No matter what color the stalks are, they should be crisp and heavy with shiny, taut skin. It would help if you skipped out on fibrous, dry, and rubbery stalks.
The most important thing is that you can cultivate and harvest this plant right in your home garden. Let the plant grow without harvesting it in the first year. You can start to harvest in a small amount next year, and you can have a full harvest from the third year.
Make sure to harvest stalks thicker than an inch only. You can either pull out the stalks from the soil or cut them right at the soil line.
You can also choose to harvest the entire crop or harvest them in succession over four and six weeks. The plants can still be productive for up to 15 years unless damaged by diseases or pests.

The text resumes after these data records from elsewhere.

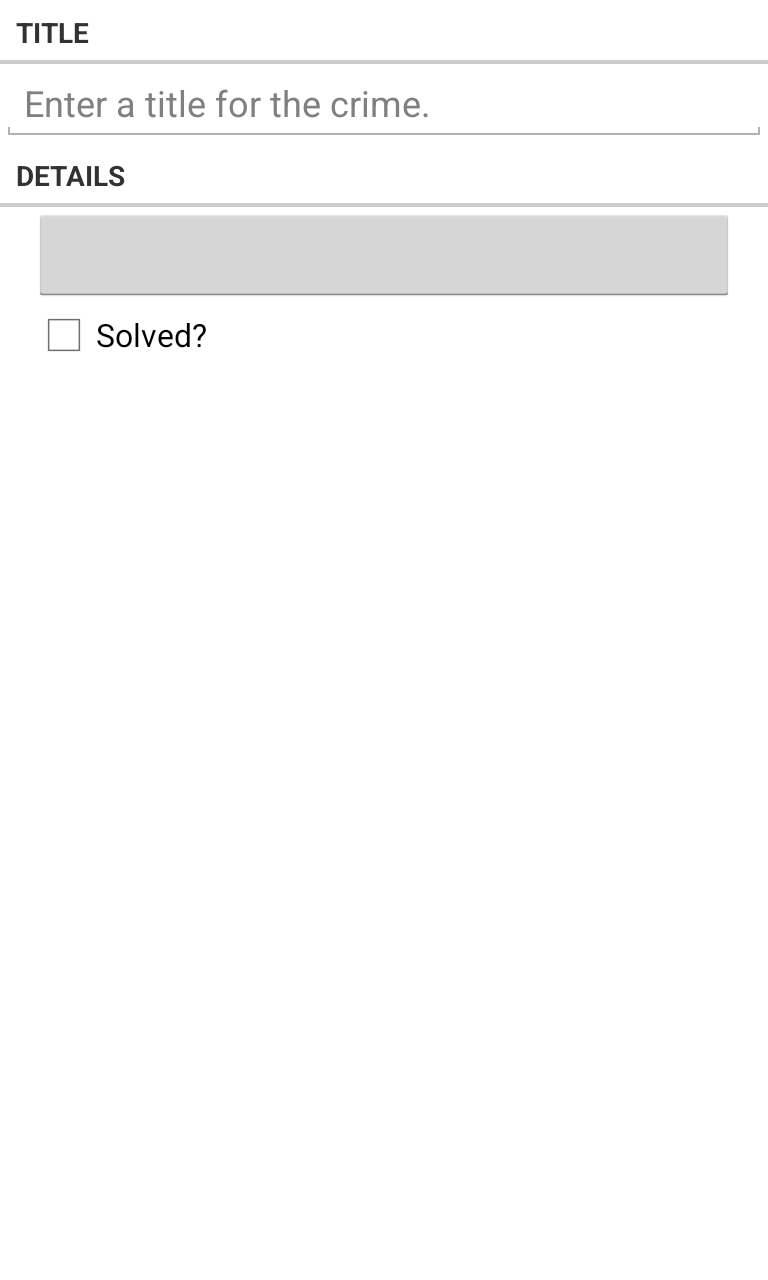
Repository: ag993/UofL_Android_Homework
Layout: homework5/Criminal Intent/res/layout/fragment_crime.xml
The author's editor kept a copy of each file at every save. The layout is drawn from the files as they stood at one save, then again after the next save.
It is drawn on a 768 x 1280 px phone screen (xhdpi) without system bars, with theme AppTheme; the app's code is not run.

Above is the layout before, as saved 2013-10-21 20:24:00.

After the next save:
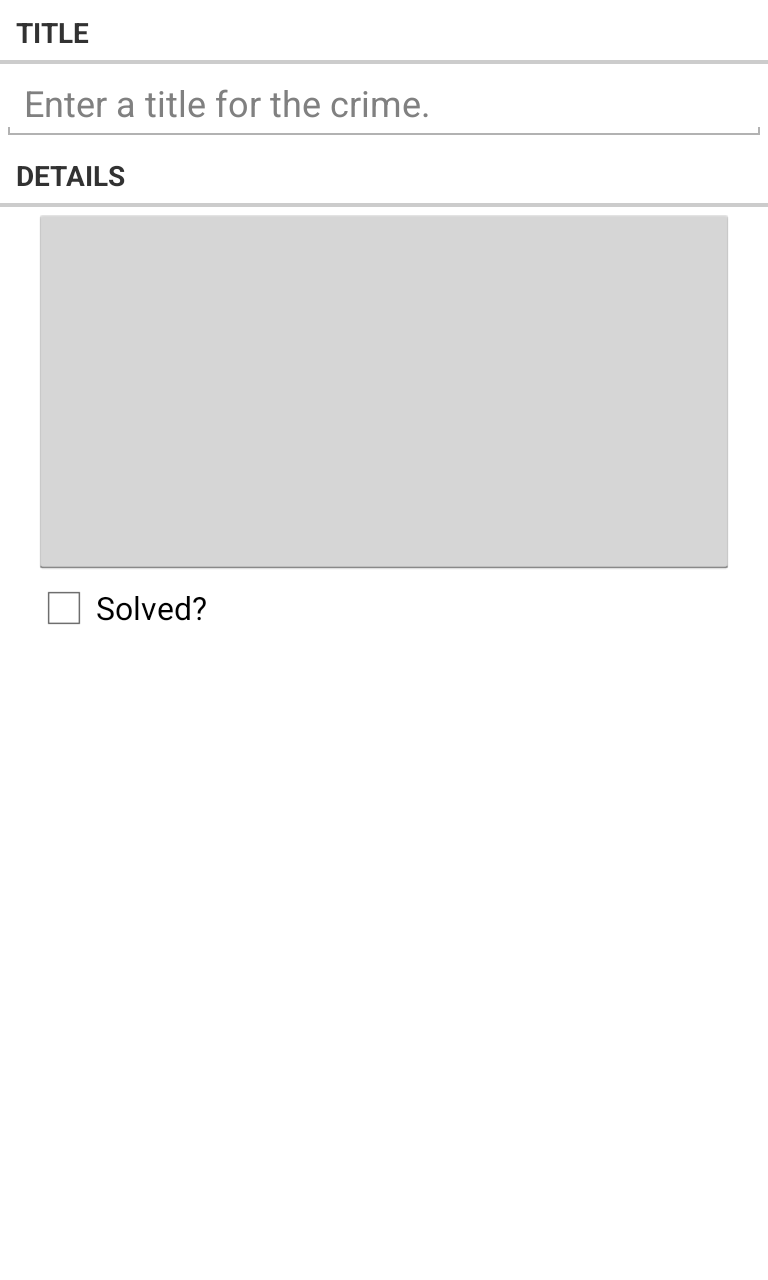
Saved 96 s later.
--- a/homework5/Criminal Intent/res/layout/fragment_crime.xml
+++ b/homework5/Criminal Intent/res/layout/fragment_crime.xml
@@ -30,6 +30,7 @@
         android:layout_height="wrap_content"
         android:layout_marginLeft="16dp"
         android:layout_marginRight="16dp"
+        android:padding="80dp"
         />
 
     <CheckBox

What To Do With Rhubarb?
Though this plant has a specialized sour taste, it might come as a surprise to you that it is a commonly used ingredient in pies, cakes, or sweetened components.
1. Sweetened components
Rhubarb can be a perfect combination with fruits like strawberries and apples, creating full-of-flavor compotes. You can also add honey, maple syrup, or sugar for extra sweetness.
If you are getting bored of daily salads, we recommend a special way to spice it up by pairing fresh vegetables and a slight amount of rhubarb. Chop it into some bite-sized pieces and enjoy your dishes.
3. Jams And Purées
Have you ever tried to eat pancakes with strawberry jams made of it? If not, then you should try it right away. Believe us, that amazing flavor with a cup of coffee is the best way to start your day.
It is not the end of wonderful ideas that you can use rhubarb. Try it with stews, roasted snacks, juice, etc., is never a bad idea after all.
If you want to use it for a short period, such as within a week, you can put it into a loose storage bag in a fridge.
To preserve for a longer time, you can chop it into one-inch pieces and put them into airtight bags to freeze them in ice makers. In this way, you can use this vegetable for years.
Many cooks tend to wash the vegetables before using them, but we do not recommend you do that before storage.
Frequently Asked Questions (FAQs)
Now, let's move on to the FAQs section to help you understand more about it!
1. What Does Rhubarb Look Like?
If you have not come up with the term “rhubarb”, it is a little bit difficult to imagine what it looks like just by words.
2. Can You Eat Raw Rhubarb?
Absolutely. It is a wrong assumption that you cannot eat raw. However, we do not think you will enjoy it due to the bitter and sour taste.
So, you can either dip its stalk in different types of sweets, such as sugar, honey, agave nectar, maple syrup, or sprinkle it over cereal and yogurt to soften its tartness.
3. How To Cut Rhubarb?
Before starting to slice it, carefully clean its stalk first. Next, for a big piece, cut across its center. You can skip this step if you have a skinner piece.
After that, cut it into small pieces through its length. That is how you can cut this vegetable. You can watch this video about How To Cut Rhubarb if you want for more details.
Rhubarb seems to be a mysterious ingredient for many chefs, but hopefully, you can understand why it is so well-known in the 18th and 19th centuries after this article.
It is beneficial and will be a great addition to create an explosive taste for your dishes. That is the end of today's article.
Thank you for reading.